Greece must learn from the Victorian era that a six-day week won't solve anything. Edward Skidelsky and Robert Skidelsky write.

india Updated: Sep 09, 2012 21:29 IST

Did you think that it was only in Victorian England that debtors were forced into the workhouse? Think again. Recently a leaked letter revealed that Greece's eurozone creditors are demanding a six-day week as a condition of the latest bailout. Of all the far-out ideas for solving the Greek crisis, this one surely takes the biscuit. First, it is completely unenforceable. Second, those Greeks in full-time employment already work the longest hours in the European Union (EU). And yet, as preposterous as the demand may sound, it needs to be taken seriously - not least as a symptom of a growing belief that Europeans have to work longer and harder to recover prosperity.

The reduction of the working week was one of the great achievements of 20th century social democracy. A labourer in mid-Victorian Britain could expect to work 60 hours a week - 10 hours a day, six days a week. Sundays alone were left free for chapel or gin. The early trade union movement campaigned against this regime with the slogan 'Eight hours labour, eight hours recreation, eight hours rest'. Its efforts bore fruit. By 1930, weekly hours in Britain had sunk to 47; by 1980, they were down to 40. Sociologists talked of the coming 'end of work' and wondered how the vacant hours would be occupied.

Then, some time around 1980, working hours in most Western nations stopped falling. In Britain and the US, they actually started rising again, especially among the rich. This new trend coincided, not accidentally, with the deregulation of markets, the smashing of union power and the growth of income inequality. The free-market right looks favourably upon the revival of work.

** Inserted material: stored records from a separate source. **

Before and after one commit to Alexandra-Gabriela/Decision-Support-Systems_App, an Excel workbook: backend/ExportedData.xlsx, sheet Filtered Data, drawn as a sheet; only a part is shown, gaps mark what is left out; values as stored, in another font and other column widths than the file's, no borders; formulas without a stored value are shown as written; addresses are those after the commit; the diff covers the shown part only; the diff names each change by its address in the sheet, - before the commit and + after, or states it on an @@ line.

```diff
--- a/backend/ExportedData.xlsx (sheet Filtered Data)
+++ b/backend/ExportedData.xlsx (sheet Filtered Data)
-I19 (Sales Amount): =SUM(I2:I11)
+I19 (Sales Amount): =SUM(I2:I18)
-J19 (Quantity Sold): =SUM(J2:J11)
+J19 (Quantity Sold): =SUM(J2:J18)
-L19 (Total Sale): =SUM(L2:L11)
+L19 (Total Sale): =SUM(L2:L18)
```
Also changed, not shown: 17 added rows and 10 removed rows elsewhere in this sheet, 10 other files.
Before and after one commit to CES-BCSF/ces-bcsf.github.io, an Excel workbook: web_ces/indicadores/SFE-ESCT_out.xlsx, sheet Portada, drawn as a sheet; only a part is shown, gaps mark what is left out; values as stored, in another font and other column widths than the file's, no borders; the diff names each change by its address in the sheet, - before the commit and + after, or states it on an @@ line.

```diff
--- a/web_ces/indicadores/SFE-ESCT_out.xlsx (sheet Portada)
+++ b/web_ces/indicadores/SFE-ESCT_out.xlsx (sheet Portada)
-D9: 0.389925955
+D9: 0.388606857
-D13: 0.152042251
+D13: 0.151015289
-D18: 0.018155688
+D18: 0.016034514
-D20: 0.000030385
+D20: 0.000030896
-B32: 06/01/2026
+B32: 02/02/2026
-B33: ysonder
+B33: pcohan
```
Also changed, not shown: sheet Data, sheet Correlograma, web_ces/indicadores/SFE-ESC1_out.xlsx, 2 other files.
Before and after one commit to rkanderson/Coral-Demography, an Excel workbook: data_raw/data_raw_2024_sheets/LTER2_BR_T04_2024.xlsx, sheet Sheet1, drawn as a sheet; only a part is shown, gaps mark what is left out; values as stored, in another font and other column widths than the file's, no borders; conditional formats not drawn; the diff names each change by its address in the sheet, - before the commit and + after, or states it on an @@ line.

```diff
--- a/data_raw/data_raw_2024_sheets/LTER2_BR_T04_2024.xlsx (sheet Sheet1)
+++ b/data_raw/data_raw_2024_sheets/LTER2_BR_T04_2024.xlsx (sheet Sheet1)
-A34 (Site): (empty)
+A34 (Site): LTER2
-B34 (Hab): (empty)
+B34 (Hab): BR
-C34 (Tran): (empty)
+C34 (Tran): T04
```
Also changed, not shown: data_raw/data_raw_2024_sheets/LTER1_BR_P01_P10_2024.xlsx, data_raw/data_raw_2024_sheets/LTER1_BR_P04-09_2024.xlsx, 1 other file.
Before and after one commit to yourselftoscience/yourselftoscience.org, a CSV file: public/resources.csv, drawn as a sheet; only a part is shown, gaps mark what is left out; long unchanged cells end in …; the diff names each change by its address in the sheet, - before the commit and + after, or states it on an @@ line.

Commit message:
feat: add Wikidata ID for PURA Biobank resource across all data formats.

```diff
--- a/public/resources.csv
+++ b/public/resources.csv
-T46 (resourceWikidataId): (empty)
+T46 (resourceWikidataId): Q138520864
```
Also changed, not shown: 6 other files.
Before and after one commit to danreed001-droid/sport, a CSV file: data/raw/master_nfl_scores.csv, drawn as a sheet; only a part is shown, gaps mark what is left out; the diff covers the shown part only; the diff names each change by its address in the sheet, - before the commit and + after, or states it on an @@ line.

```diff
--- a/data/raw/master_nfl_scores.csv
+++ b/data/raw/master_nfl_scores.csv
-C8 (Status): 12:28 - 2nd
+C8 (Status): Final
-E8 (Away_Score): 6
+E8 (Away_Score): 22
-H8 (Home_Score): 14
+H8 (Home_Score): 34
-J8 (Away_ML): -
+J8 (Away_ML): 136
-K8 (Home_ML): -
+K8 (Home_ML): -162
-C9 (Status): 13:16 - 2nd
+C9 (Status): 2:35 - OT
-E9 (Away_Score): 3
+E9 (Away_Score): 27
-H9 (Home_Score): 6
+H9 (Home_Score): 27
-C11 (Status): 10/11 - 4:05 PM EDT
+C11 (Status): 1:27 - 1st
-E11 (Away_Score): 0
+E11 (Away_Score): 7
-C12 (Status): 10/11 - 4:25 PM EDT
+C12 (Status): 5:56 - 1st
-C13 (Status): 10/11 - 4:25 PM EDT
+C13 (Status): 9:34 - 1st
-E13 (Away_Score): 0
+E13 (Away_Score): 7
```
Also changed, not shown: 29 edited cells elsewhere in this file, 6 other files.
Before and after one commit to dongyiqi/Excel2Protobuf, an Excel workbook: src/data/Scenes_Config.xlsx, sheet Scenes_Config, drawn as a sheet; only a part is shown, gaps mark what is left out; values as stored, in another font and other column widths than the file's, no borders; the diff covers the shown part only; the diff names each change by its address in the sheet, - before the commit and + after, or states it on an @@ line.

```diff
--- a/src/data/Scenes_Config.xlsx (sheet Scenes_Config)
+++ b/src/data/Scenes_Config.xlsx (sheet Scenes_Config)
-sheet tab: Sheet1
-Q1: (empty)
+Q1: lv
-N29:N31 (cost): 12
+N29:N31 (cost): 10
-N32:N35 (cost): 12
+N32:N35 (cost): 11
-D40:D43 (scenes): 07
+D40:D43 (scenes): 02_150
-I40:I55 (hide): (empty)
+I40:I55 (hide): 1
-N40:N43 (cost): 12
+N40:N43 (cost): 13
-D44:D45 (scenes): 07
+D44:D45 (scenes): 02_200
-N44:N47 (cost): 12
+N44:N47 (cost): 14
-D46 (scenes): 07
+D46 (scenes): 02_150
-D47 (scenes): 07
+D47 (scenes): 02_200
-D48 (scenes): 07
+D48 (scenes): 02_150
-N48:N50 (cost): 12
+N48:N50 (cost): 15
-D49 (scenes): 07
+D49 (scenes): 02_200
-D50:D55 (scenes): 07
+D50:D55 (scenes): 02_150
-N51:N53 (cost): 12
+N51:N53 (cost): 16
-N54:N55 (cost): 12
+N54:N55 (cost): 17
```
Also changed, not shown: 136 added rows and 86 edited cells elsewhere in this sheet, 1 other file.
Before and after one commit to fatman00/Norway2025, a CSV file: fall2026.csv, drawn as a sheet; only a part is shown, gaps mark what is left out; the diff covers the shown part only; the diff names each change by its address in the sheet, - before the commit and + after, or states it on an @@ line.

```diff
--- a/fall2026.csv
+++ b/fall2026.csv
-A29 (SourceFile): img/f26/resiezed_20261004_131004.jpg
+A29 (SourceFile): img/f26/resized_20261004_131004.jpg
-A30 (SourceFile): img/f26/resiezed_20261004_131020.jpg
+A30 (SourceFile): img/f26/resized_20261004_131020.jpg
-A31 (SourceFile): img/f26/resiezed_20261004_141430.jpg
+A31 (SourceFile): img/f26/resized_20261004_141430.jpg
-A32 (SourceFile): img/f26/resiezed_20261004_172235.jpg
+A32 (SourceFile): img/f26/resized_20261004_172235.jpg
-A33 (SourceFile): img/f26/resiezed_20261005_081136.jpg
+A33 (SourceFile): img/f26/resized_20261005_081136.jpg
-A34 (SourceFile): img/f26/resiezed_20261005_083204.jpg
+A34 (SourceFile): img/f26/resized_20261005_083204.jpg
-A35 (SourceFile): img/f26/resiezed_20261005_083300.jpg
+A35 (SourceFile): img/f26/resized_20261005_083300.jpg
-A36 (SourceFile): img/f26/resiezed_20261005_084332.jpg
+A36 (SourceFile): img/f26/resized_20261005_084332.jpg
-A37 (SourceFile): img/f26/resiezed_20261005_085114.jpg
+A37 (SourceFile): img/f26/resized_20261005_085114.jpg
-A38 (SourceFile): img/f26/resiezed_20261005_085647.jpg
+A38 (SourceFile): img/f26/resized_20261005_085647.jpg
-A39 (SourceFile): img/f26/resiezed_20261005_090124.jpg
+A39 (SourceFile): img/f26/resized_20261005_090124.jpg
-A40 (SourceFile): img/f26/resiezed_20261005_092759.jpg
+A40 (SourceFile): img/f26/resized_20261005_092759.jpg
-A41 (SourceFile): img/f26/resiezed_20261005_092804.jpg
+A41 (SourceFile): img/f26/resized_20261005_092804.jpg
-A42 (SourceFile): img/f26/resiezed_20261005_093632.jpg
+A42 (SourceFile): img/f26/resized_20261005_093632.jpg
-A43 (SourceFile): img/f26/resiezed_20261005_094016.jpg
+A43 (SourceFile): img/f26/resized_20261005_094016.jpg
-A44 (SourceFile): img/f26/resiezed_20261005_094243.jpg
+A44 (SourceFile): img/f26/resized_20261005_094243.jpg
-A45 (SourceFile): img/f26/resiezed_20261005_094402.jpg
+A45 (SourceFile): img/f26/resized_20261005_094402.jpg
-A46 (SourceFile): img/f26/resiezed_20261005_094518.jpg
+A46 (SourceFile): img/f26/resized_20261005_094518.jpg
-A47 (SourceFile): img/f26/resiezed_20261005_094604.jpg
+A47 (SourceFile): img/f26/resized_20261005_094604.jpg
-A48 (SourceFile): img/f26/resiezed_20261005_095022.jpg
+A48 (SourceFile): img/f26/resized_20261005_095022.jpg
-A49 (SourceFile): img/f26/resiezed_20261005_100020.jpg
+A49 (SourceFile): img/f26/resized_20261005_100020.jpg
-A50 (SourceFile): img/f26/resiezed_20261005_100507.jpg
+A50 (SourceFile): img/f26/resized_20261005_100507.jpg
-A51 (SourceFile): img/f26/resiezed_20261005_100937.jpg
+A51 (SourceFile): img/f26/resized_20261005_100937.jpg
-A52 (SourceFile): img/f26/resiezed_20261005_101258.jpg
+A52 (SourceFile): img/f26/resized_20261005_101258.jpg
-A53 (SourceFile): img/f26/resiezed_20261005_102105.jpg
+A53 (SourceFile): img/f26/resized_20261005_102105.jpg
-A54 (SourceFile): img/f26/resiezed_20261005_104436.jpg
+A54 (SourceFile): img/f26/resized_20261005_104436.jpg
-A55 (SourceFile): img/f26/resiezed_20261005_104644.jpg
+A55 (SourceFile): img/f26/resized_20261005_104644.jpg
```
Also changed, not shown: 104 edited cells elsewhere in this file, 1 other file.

The pro-work brigade offers us two arguments. First, we need to work harder in order to keep pace with the industrious Asians and support our growing population of retirees. The second is psychological: work is enjoyable, or at any rate good for us. If we worked only 20 hours a week, an American judge argued recently, we would "brawl, steal, overeat, drink and sleep late".

Neither argument is convincing. The first ignores the fact that prosperity is connected to productivity, not hours of work. The Germans have the most successful economy in Europe despite working shorter hours than the hapless Greeks. The second argument is a counsel of despair. It pictures us as so incapable of making creative use of our time that we need others to organise it for us. Insofar as this is true, it is an indictment of our civilisation.

We have lost the arts of leisure, and so face a stark choice of work or dissipation. In 1929 the economist John Maynard Keynes looked forward to a world without work, in which "we shall once more value ends above means and prefer the good to the useful". Yet all we can offer our children is insecurity and hard graft. Keynes found his social ideal in the writings of poets and philosophers. How ironic that already wealthy Western societies find theirs in the sweatshops of China and the workhouses of Victorian England.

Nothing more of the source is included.